Come 6:15 a.m. – in the very earliest light of dawn – the constellation Orion, the Mighty Hunter, studded the southern sky just below a waning gibbous moon. Overnight we had sailed from the Snake River onto the mighty Columbia, the Great River of the West. We entered the lock at McNary Dam and down we went. The great barn-door-style gates split before us, and we continued our way downriver. In the morning, we enjoyed presentations by our naturalist Ivan and photo instructor Linda. Our afternoon destination was Crow Butte Island where we hiked and launched our kayaks for some quality paddling. Crow Butte Island has an arid sagebrush steppe climate with many interesting plants adapted to this environment.

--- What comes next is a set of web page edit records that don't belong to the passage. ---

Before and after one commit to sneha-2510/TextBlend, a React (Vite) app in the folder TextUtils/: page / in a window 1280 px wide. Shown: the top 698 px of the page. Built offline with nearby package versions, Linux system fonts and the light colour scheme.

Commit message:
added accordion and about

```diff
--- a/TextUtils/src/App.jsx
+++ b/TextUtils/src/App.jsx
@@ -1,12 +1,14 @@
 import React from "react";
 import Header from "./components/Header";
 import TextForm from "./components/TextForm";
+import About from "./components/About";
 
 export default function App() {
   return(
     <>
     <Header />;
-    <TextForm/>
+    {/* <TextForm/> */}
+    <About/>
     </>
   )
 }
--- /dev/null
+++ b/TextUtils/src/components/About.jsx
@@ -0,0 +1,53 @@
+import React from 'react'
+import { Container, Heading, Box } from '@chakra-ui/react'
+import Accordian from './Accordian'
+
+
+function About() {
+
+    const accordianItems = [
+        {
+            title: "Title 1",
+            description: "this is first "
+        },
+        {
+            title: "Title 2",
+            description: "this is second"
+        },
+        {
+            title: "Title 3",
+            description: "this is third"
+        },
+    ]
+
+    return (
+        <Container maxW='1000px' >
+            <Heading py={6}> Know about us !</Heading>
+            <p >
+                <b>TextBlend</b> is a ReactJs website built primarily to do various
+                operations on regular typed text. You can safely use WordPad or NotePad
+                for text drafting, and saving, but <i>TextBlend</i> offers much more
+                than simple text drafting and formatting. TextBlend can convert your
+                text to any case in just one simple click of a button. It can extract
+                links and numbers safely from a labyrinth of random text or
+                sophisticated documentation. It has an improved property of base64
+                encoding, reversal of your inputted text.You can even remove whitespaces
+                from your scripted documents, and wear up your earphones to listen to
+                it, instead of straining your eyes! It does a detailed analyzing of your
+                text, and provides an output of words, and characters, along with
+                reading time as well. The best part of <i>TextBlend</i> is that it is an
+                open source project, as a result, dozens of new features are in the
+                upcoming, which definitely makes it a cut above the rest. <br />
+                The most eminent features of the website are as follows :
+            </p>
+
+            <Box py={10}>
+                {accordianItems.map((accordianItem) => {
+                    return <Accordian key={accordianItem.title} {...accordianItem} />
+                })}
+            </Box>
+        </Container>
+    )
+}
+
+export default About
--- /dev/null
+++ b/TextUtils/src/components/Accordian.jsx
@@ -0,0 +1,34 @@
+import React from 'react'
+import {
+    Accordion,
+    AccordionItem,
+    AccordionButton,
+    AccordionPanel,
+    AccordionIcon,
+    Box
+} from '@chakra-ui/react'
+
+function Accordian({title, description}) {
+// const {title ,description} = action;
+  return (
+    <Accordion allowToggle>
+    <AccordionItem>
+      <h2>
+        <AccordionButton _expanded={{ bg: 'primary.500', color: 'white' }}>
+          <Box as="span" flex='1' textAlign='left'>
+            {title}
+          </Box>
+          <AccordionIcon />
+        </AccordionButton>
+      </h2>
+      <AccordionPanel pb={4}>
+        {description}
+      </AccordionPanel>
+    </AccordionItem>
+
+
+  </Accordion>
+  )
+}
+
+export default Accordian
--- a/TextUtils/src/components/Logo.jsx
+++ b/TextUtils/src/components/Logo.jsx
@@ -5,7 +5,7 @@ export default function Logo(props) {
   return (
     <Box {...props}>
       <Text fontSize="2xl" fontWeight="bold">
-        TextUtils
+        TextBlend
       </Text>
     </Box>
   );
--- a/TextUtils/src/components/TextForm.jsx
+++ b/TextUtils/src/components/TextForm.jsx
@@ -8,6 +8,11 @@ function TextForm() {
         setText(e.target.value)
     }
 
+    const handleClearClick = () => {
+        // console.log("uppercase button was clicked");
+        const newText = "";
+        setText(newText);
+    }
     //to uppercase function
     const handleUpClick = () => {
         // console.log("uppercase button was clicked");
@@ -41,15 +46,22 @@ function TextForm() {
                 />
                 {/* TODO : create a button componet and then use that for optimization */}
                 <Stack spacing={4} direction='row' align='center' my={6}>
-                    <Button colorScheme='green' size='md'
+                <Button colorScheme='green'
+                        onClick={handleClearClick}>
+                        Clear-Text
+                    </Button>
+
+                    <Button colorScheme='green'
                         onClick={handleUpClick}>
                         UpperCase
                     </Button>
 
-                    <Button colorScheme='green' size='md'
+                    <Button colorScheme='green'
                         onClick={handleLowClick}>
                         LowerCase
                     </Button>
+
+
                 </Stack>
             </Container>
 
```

National Geographic Sea Lion
Our final full day of excursions was based in Astoria. The oldest continuously occupied settlement west of the Rocky Mountains, it has been a key access point for maritime trade for goods and natural resources throughout the Columbia River Basin. We have reached the westernmost limit of our journey, as it was for the Corps of Discovery during the winter of 1805–6. We began with a visit to the Columbia River Maritime Museum, then had a fine day out, visiting the historic site of Fort Clatsop, Fort Stevens, and the beach at the wreck of the Peter Iredale, an iron bark driven ashore during a storm in 1906. With unusually clear skies and a stiff offshore breeze, how fitting to conclude the day and our week of exploration with a sunset cruise out towards the mouth of the "Great River of the West." We safely returned, of course, avoiding any difficulties in an area known for its swirling currents and shifting sands, then started the overnight transit, up river, to our last port-of-call in Portland, Oregon.